[ASSIGNED TASK] Read through the records. Copy each line that has the word "auto".

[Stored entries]
*****

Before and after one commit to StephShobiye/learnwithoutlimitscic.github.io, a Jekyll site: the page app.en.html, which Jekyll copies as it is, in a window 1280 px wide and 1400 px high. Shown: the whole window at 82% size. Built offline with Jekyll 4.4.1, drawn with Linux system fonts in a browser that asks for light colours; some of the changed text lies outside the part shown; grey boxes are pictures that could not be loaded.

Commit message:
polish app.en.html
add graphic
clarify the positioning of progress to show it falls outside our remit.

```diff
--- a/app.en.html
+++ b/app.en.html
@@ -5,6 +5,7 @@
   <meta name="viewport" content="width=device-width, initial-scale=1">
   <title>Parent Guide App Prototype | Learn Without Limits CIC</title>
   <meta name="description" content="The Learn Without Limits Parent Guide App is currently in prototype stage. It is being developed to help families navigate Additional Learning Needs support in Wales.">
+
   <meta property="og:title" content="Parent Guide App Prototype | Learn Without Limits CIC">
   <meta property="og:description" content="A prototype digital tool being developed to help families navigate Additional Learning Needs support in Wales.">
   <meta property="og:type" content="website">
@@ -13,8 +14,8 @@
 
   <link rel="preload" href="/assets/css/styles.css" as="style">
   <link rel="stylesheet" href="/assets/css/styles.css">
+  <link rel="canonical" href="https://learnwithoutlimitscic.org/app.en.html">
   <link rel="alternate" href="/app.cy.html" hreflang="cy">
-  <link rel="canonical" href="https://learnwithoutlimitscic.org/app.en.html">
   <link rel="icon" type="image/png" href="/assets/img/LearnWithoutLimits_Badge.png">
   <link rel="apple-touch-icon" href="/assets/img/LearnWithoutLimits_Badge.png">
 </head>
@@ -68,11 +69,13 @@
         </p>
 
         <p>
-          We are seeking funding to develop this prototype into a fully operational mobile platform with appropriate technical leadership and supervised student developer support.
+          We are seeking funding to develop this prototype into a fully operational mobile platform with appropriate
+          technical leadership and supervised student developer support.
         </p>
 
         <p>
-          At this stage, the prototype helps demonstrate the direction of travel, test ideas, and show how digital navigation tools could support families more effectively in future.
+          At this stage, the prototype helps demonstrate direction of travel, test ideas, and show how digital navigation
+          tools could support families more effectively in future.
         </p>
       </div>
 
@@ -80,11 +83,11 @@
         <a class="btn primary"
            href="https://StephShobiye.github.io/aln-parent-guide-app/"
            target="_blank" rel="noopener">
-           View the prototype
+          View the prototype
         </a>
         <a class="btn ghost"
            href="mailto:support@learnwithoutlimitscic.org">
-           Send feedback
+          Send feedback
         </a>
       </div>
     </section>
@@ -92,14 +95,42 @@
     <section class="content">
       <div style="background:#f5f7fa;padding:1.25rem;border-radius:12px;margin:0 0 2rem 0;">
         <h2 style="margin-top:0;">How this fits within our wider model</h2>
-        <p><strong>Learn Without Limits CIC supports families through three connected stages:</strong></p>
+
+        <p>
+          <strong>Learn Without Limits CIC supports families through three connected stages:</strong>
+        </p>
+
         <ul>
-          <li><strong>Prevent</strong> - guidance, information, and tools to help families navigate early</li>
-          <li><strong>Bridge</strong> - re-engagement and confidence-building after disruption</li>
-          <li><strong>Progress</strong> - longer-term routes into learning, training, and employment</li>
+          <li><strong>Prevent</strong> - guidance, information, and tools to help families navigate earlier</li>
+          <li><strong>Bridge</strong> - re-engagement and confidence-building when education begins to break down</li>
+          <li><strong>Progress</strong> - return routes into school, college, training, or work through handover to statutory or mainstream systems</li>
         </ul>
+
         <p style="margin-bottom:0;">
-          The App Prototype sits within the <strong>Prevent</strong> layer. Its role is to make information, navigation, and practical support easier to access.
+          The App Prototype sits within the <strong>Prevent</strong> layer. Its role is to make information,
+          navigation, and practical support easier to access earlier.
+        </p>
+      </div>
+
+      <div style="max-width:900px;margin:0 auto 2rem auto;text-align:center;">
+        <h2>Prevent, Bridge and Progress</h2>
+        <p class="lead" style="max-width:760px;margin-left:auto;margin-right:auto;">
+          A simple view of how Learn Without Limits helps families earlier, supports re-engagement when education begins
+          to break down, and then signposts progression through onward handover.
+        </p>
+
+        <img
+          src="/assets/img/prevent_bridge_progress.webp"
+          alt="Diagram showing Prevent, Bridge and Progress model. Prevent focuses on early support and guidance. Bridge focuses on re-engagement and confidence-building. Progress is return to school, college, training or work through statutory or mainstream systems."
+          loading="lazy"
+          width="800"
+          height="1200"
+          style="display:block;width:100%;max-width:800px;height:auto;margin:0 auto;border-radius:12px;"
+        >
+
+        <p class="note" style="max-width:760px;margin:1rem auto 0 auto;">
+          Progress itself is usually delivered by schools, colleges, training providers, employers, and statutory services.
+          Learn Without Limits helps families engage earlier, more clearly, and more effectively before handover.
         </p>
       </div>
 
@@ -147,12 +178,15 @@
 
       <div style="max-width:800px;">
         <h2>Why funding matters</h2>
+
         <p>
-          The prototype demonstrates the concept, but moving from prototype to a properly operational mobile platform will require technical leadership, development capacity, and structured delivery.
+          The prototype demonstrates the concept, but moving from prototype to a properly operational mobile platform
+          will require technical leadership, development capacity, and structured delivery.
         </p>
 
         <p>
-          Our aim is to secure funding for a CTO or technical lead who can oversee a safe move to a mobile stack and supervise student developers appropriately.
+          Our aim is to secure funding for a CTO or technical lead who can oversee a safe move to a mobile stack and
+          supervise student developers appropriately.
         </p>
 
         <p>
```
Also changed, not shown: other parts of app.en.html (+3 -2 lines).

*****

[ANSWER TO THE PROBLEM]
+      <div style="max-width:900px;margin:0 auto 2rem auto;text-align:center;">
+        <p class="lead" style="max-width:760px;margin-left:auto;margin-right:auto;">
+          style="display:block;width:100%;max-width:800px;height:auto;margin:0 auto;border-radius:12px;"
+        <p class="note" style="max-width:760px;margin:1rem auto 0 auto;">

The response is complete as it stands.